*** Opening Data provided ***
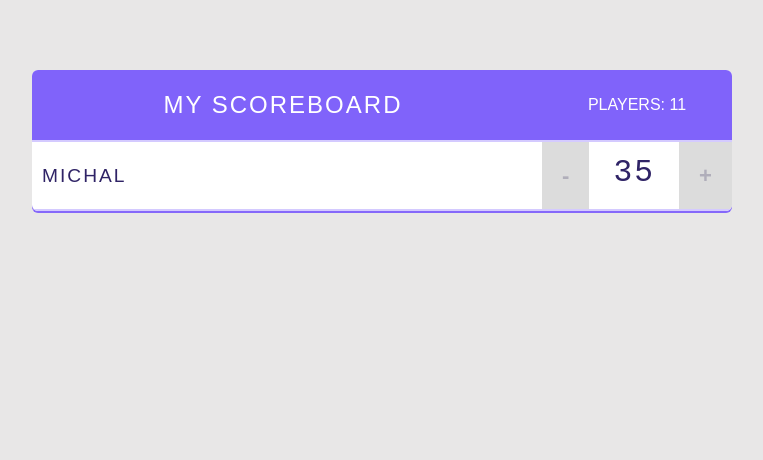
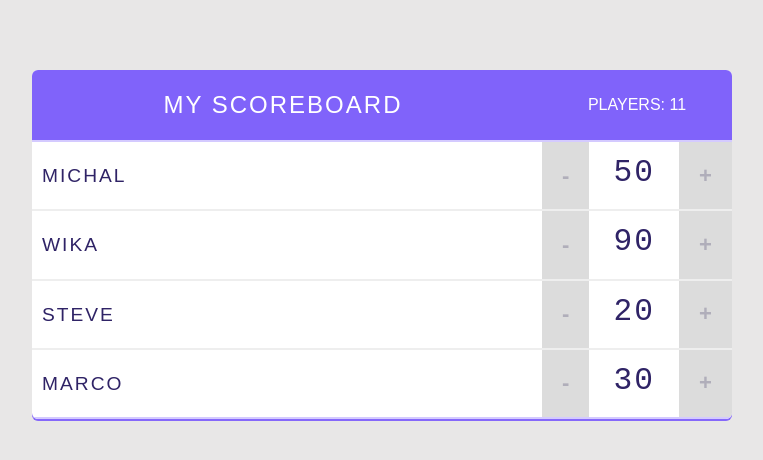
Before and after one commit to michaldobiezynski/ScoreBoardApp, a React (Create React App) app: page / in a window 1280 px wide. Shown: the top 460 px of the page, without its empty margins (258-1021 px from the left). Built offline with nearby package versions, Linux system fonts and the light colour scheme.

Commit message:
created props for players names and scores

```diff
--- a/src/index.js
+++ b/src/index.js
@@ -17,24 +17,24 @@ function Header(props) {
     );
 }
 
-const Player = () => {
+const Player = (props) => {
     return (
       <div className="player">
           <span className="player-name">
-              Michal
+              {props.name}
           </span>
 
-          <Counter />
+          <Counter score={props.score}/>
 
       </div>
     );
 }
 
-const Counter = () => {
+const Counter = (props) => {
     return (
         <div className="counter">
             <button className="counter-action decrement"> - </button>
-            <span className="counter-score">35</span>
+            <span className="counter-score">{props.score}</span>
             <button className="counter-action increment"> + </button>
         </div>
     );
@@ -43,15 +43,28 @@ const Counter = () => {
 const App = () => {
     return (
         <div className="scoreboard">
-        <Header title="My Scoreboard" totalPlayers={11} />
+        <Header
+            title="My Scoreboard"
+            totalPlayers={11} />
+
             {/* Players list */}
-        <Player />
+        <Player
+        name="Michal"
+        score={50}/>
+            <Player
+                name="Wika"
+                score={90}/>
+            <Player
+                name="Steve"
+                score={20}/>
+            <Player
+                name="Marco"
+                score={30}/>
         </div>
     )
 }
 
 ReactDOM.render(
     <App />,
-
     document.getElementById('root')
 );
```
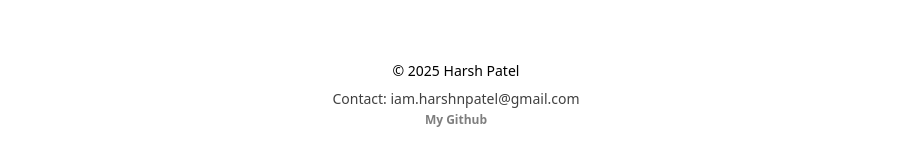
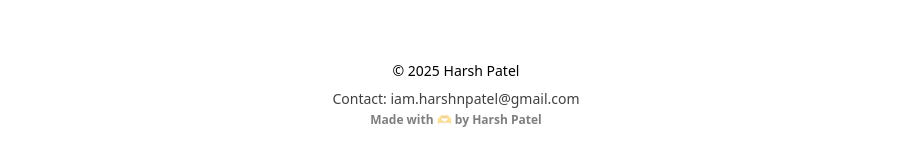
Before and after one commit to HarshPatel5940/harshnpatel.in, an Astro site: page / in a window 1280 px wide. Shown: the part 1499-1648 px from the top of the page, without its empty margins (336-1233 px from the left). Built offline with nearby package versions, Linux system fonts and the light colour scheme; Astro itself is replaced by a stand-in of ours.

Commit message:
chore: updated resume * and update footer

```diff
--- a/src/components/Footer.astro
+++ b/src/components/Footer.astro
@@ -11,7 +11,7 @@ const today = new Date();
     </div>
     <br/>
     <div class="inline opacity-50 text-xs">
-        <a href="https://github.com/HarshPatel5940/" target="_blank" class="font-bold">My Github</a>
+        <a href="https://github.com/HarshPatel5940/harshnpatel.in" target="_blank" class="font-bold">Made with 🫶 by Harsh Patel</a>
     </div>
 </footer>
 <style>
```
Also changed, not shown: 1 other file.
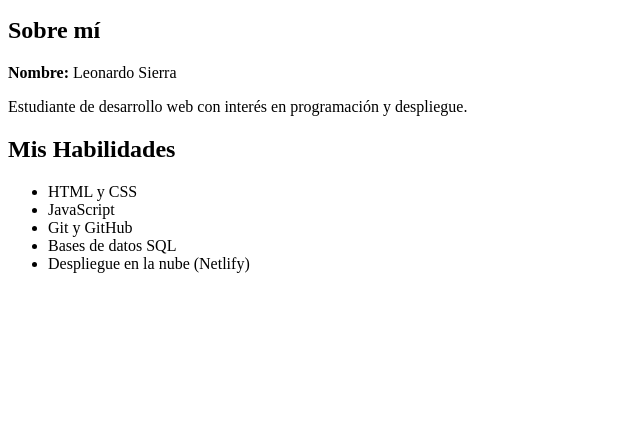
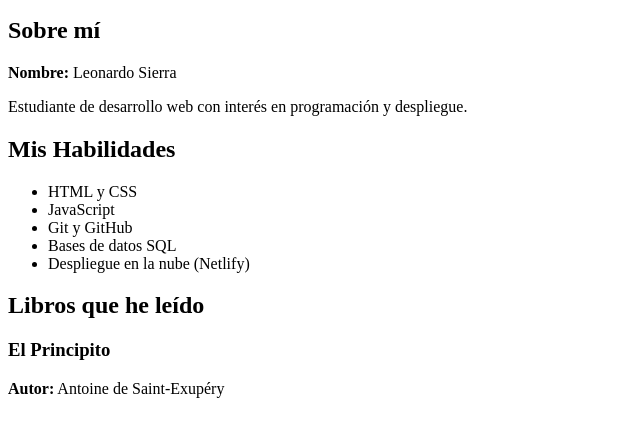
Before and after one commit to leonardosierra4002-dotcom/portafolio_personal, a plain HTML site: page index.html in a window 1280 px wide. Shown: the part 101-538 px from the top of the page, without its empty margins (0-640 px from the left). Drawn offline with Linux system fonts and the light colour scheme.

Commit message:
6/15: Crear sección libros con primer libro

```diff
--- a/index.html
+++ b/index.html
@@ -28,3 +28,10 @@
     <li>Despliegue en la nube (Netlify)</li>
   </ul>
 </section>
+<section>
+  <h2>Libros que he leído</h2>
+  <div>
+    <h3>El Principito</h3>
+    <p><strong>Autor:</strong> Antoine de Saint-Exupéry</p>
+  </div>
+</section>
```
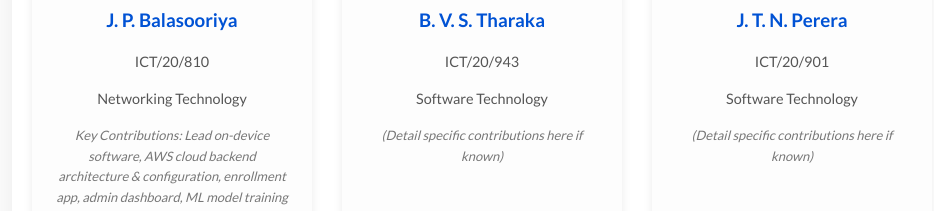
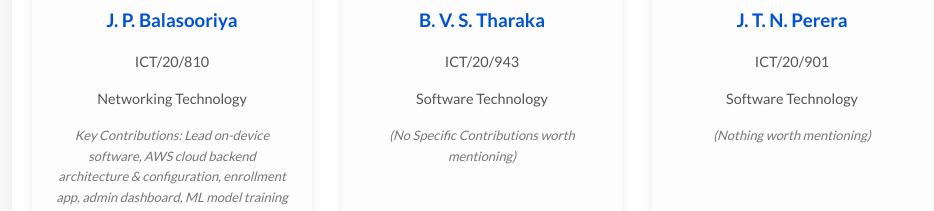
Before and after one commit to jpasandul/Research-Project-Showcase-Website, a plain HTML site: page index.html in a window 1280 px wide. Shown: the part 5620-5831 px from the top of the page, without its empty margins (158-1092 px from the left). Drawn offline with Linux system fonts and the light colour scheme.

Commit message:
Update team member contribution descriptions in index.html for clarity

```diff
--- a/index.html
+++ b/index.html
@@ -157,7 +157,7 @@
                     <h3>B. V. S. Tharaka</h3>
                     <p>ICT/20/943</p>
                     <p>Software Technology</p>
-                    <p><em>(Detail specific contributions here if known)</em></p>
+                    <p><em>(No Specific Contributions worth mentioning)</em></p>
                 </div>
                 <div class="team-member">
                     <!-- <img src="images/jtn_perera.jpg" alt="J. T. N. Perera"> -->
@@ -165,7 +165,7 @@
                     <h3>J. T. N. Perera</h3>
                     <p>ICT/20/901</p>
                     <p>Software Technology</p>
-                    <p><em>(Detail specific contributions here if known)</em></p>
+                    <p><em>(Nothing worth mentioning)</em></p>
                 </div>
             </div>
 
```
*** Closing Data provided ***
→ **What the task requires**
Pictures stay out; copy every entry above exactly.

→ **Answer for the task**
Before and after one commit to michaldobiezynski/ScoreBoardApp, a React (Create React App) app: page / in a window 1280 px wide. Shown: the top 460 px of the page, without its empty margins (258-1021 px from the left). Built offline with nearby package versions, Linux system fonts and the light colour scheme.

Commit message:
created props for players names and scores

```diff
--- a/src/index.js
+++ b/src/index.js
@@ -17,24 +17,24 @@ function Header(props) {
     );
 }
 
-const Player = () => {
+const Player = (props) => {
     return (
       <div className="player">
           <span className="player-name">
-              Michal
+              {props.name}
           </span>
 
-          <Counter />
+          <Counter score={props.score}/>
 
       </div>
     );
 }
 
-const Counter = () => {
+const Counter = (props) => {
     return (
         <div className="counter">
             <button className="counter-action decrement"> - </button>
-            <span className="counter-score">35</span>
+            <span className="counter-score">{props.score}</span>
             <button className="counter-action increment"> + </button>
         </div>
     );
@@ -43,15 +43,28 @@ const Counter = () => {
 const App = () => {
     return (
         <div className="scoreboard">
-        <Header title="My Scoreboard" totalPlayers={11} />
+        <Header
+            title="My Scoreboard"
+            totalPlayers={11} />
+
             {/* Players list */}
-        <Player />
+        <Player
+        name="Michal"
+        score={50}/>
+            <Player
+                name="Wika"
+                score={90}/>
+            <Player
+                name="Steve"
+                score={20}/>
+            <Player
+                name="Marco"
+                score={30}/>
         </div>
     )
 }
 
 ReactDOM.render(
     <App />,
-
     document.getElementById('root')
 );
```
Before and after one commit to HarshPatel5940/harshnpatel.in, an Astro site: page / in a window 1280 px wide. Shown: the part 1499-1648 px from the top of the page, without its empty margins (336-1233 px from the left). Built offline with nearby package versions, Linux system fonts and the light colour scheme; Astro itself is replaced by a stand-in of ours.

Commit message:
chore: updated resume * and update footer

```diff
--- a/src/components/Footer.astro
+++ b/src/components/Footer.astro
@@ -11,7 +11,7 @@ const today = new Date();
     </div>
     <br/>
     <div class="inline opacity-50 text-xs">
-        <a href="https://github.com/HarshPatel5940/" target="_blank" class="font-bold">My Github</a>
+        <a href="https://github.com/HarshPatel5940/harshnpatel.in" target="_blank" class="font-bold">Made with 🫶 by Harsh Patel</a>
     </div>
 </footer>
 <style>
```
Also changed, not shown: 1 other file.
Before and after one commit to leonardosierra4002-dotcom/portafolio_personal, a plain HTML site: page index.html in a window 1280 px wide. Shown: the part 101-538 px from the top of the page, without its empty margins (0-640 px from the left). Drawn offline with Linux system fonts and the light colour scheme.

Commit message:
6/15: Crear sección libros con primer libro

```diff
--- a/index.html
+++ b/index.html
@@ -28,3 +28,10 @@
     <li>Despliegue en la nube (Netlify)</li>
   </ul>
 </section>
+<section>
+  <h2>Libros que he leído</h2>
+  <div>
+    <h3>El Principito</h3>
+    <p><strong>Autor:</strong> Antoine de Saint-Exupéry</p>
+  </div>
+</section>
```
Before and after one commit to jpasandul/Research-Project-Showcase-Website, a plain HTML site: page index.html in a window 1280 px wide. Shown: the part 5620-5831 px from the top of the page, without its empty margins (158-1092 px from the left). Drawn offline with Linux system fonts and the light colour scheme.

Commit message:
Update team member contribution descriptions in index.html for clarity

```diff
--- a/index.html
+++ b/index.html
@@ -157,7 +157,7 @@
                     <h3>B. V. S. Tharaka</h3>
                     <p>ICT/20/943</p>
                     <p>Software Technology</p>
-                    <p><em>(Detail specific contributions here if known)</em></p>
+                    <p><em>(No Specific Contributions worth mentioning)</em></p>
                 </div>
                 <div class="team-member">
                     <!-- <img src="images/jtn_perera.jpg" alt="J. T. N. Perera"> -->
@@ -165,7 +165,7 @@
                     <h3>J. T. N. Perera</h3>
                     <p>ICT/20/901</p>
                     <p>Software Technology</p>
-                    <p><em>(Detail specific contributions here if known)</em></p>
+                    <p><em>(Nothing worth mentioning)</em></p>
                 </div>
             </div>
 
```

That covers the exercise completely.